Then, once it’s documented, keep in mind that it’s equally important to store and organize those work examples (and any others like them) in an accessible knowledge base for later. If future employees can’t find it when they need it, it limits how useful that document/video/etc. really is.
3. Use the rules of three.
Determining when and where something should be documented can sometimes be a challenge. Should it go in Slack? An email? A Google Doc?
In our experience, there are two simple rules that can help you determine when something should be documented. One focuses on the number of steps in a process, and the other focuses on how often you need certain information.
The Three-Step Rule: Think about all the processes you use on your team. It may prove helpful to go department by department as you’re coming up with your list of processes. Now, pinpoint all the processes that have three or more steps. Those are the ones to document (we do this by creating a suggestion in Tettra and assigning an owner to it).

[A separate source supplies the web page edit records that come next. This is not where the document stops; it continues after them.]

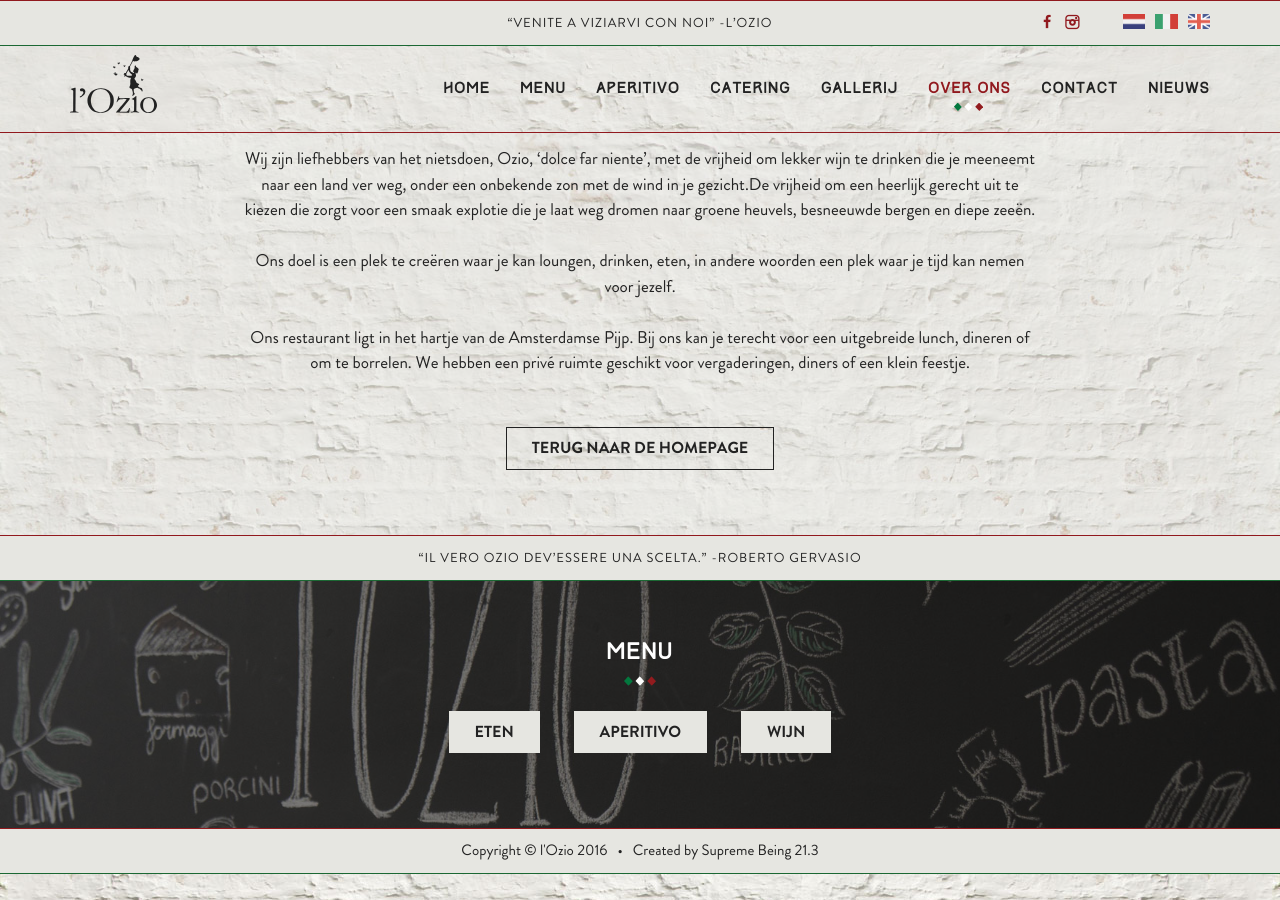
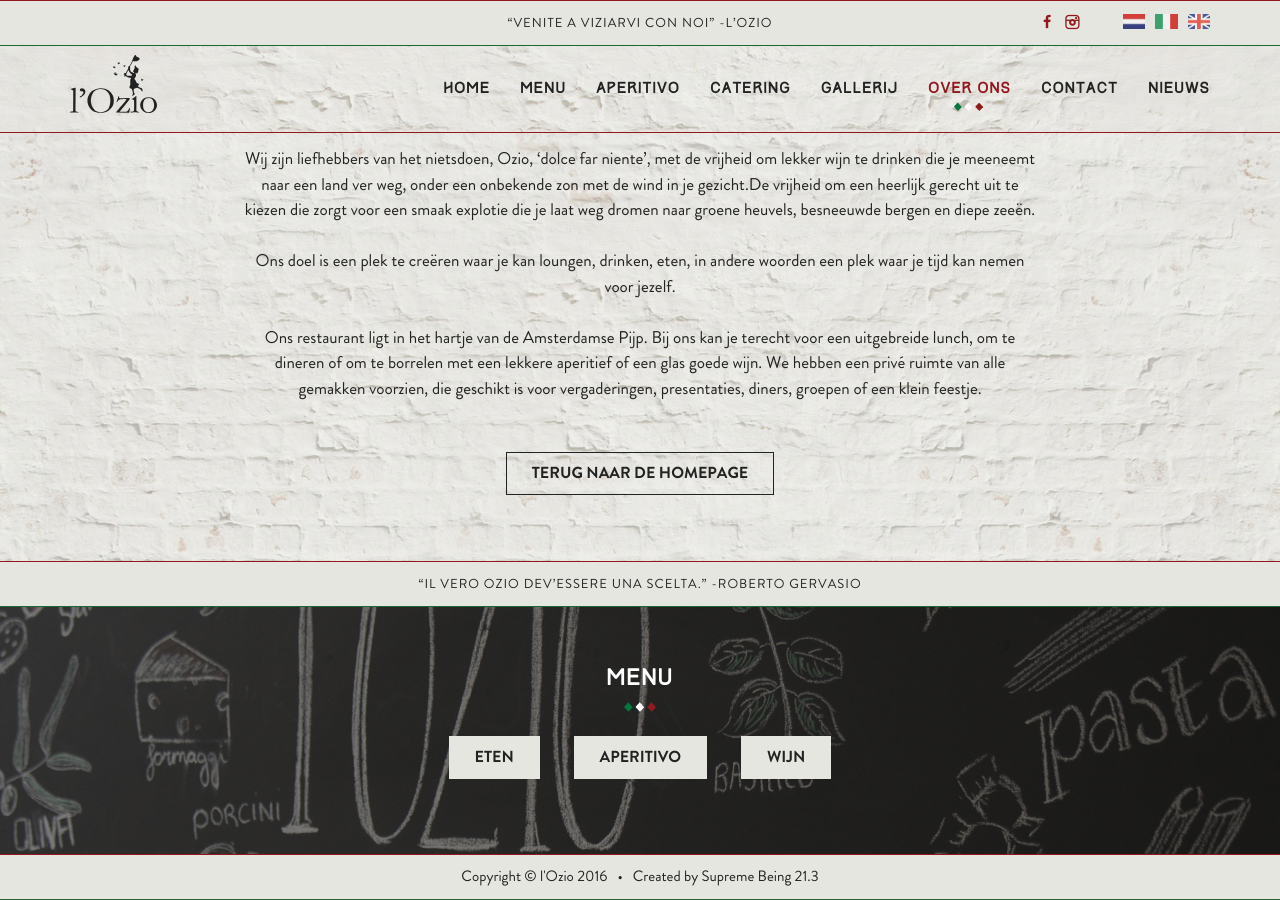
Before and after one commit to jhvanderschee/lozio_nl, a Jekyll site: the page built from about/index.md, in a window 1280 px wide and 900 px high, scrolled down 610 px. Built offline with Jekyll 4.4.1, drawn with Linux system fonts in a browser that asks for light colours.

Commit message:
Updated '/about/index.md' via CloudCannon

```diff
--- a/about/index.md
+++ b/about/index.md
@@ -11,4 +11,4 @@ Wij zijn liefhebbers van het nietsdoen, Ozio, ‘dolce far niente’, met de vri
 
 Ons doel is een plek te cre&euml;ren waar je kan loungen, drinken, eten, in andere woorden een plek waar je tijd kan nemen voor jezelf.
 
-Ons restaurant ligt in het hartje van de Amsterdamse Pijp. Bij ons kan je terecht voor een uitgebreide lunch, dineren of om te borrelen. We hebben een priv&eacute; ruimte geschikt voor vergaderingen, diners of een klein feestje.
+Ons restaurant ligt in het hartje van de Amsterdamse Pijp. Bij ons kan je terecht voor een uitgebreide lunch, om te dineren of om te borrelen met een lekkere aperitief of een glas goede wijn. We hebben een priv&eacute; ruimte van alle gemakken voorzien, die geschikt is voor vergaderingen, presentaties, diners, groepen of een klein feestje.
```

The Three-Repetitions Rule: Simply put, whether it’s your product road map, the way you process a refund, or your company values, write down anything that you’ve had to explain three times or more. If you’ve already repeated it (when onboarding a new person or planning feature launches with your marketing team, for example), you’re likely to need that info again in the future.
4. Document new projects and processes.
One of the most important ways you can nurture a culture of sharing is to ensure that teams know how to transfer knowledge and when it’s appropriate. And one of the simplest ways you can do this is by helping your employees understand their role within any given process or project.
For example, imagine the stages of a construction project, such as building a house. There will be various specialists involved at different stages of the project, starting with architects and including scaffolders, bricklayers, plumbers, electricians, plasterers, carpenters, and more.
If a plasterer isn’t sure of their place in the process, they might start plastering walls and boarding up the house before the electrician has put in the wiring. At some point, the knowledge that the plasterer needs has not been transferred from the project lead.
If the plasterer discusses the current state of the building with the electrician before starting work, they can avoid errors.
Your team is similar. Whenever you embark on a new project or initiative, encourage people to document the process and dependencies. Dependencies refer to steps that need to occur for others to move ahead with subsequent steps. Documenting new projects will increase your team’s familiarity with documentation, helping to create a culture of knowledge transfer.
Effective Knowledge Transfer is Essential for Growing Businesses
The tacit expertise your teams have is critical for the success of your business’s future and competitive advantage. Not only will it save you money, but it will also help you increase productivity, employee retention, and improve culture.
A huge part of effective knowledge transfer is building a process that makes both the capture and the access to important collective expertise easy. Tettra was designed to simplify this process. If you’re looking for a better way to do that, learn more here.